◆ Goal of the exercise: Your reproduction of the entries should be exact and should contain no pictures.

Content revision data
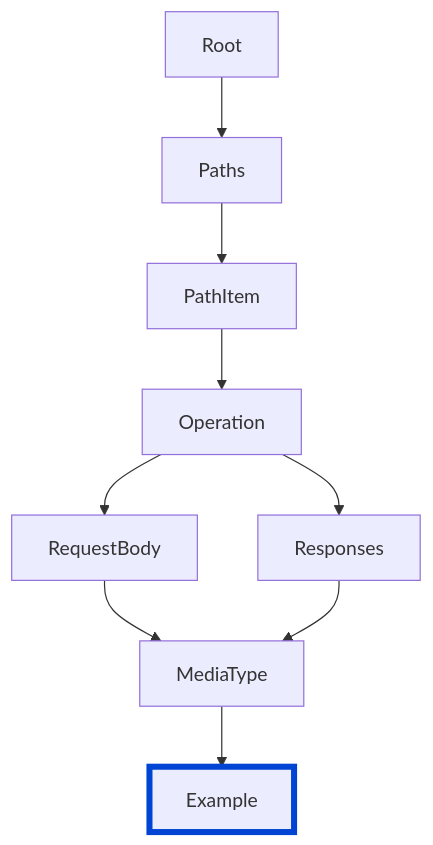
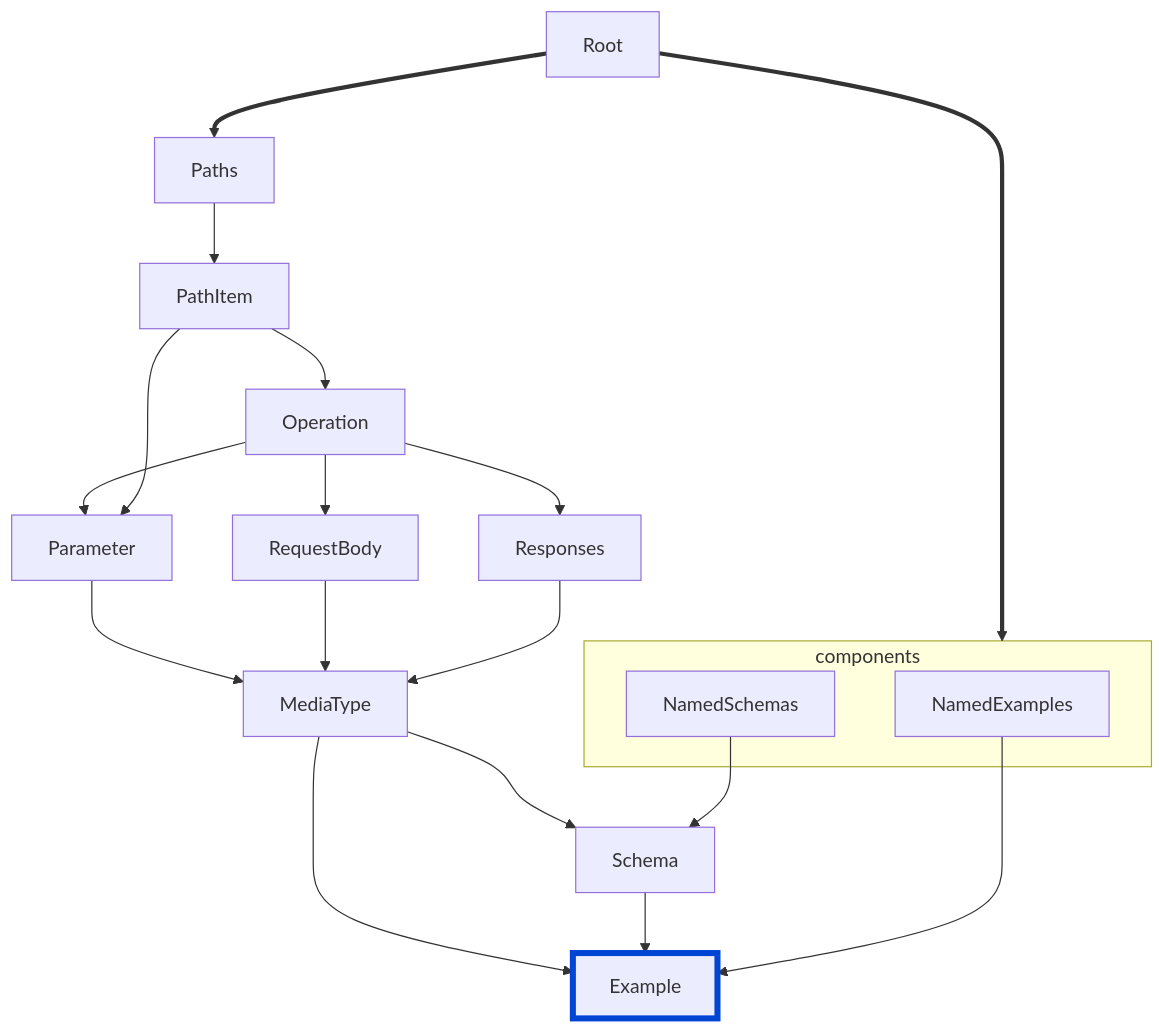
One commit to Redocly/redocly-cli changed the diagram in docs/@v2/rules/oas/spec-example-values.md. Above: the diagram before and after it, drawn with Mermaid. The commit also changed 10 other files, not shown here.

Commit message:
update changeset, naming, and diagrams

````diff
--- a/docs/@v2/rules/oas/spec-example-values.md
+++ b/docs/@v2/rules/oas/spec-example-values.md
@@ -16,8 +16,20 @@
 ```mermaid
 flowchart TD
 
-Root --> Paths --> PathItem --> Operation --> RequestBody --> MediaType --> Example
+Root ==> Paths --> PathItem --> Operation --> Parameter --> MediaType
+PathItem --> Parameter
+Operation --> RequestBody --> MediaType --> Example
 Operation --> Responses --> MediaType
+MediaType --> Schema --> Example
+NamedExamples --> Example
+NamedSchemas --> Schema
+Root ==> components
+
+subgraph components
+NamedExamples
+NamedSchemas
+end
+
 style Example fill:#codaf9,stroke:#0044d4,stroke-width:5px
 
 ```
````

◆ Response:
One commit to Redocly/redocly-cli changed the diagram in docs/@v2/rules/oas/spec-example-values.md. Above: the diagram before and after it, drawn with Mermaid. The commit also changed 10 other files, not shown here.

Commit message:
update changeset, naming, and diagrams

````diff
--- a/docs/@v2/rules/oas/spec-example-values.md
+++ b/docs/@v2/rules/oas/spec-example-values.md
@@ -16,8 +16,20 @@
 ```mermaid
 flowchart TD
 
-Root --> Paths --> PathItem --> Operation --> RequestBody --> MediaType --> Example
+Root ==> Paths --> PathItem --> Operation --> Parameter --> MediaType
+PathItem --> Parameter
+Operation --> RequestBody --> MediaType --> Example
 Operation --> Responses --> MediaType
+MediaType --> Schema --> Example
+NamedExamples --> Example
+NamedSchemas --> Schema
+Root ==> components
+
+subgraph components
+NamedExamples
+NamedSchemas
+end
+
 style Example fill:#codaf9,stroke:#0044d4,stroke-width:5px
 
 ```
````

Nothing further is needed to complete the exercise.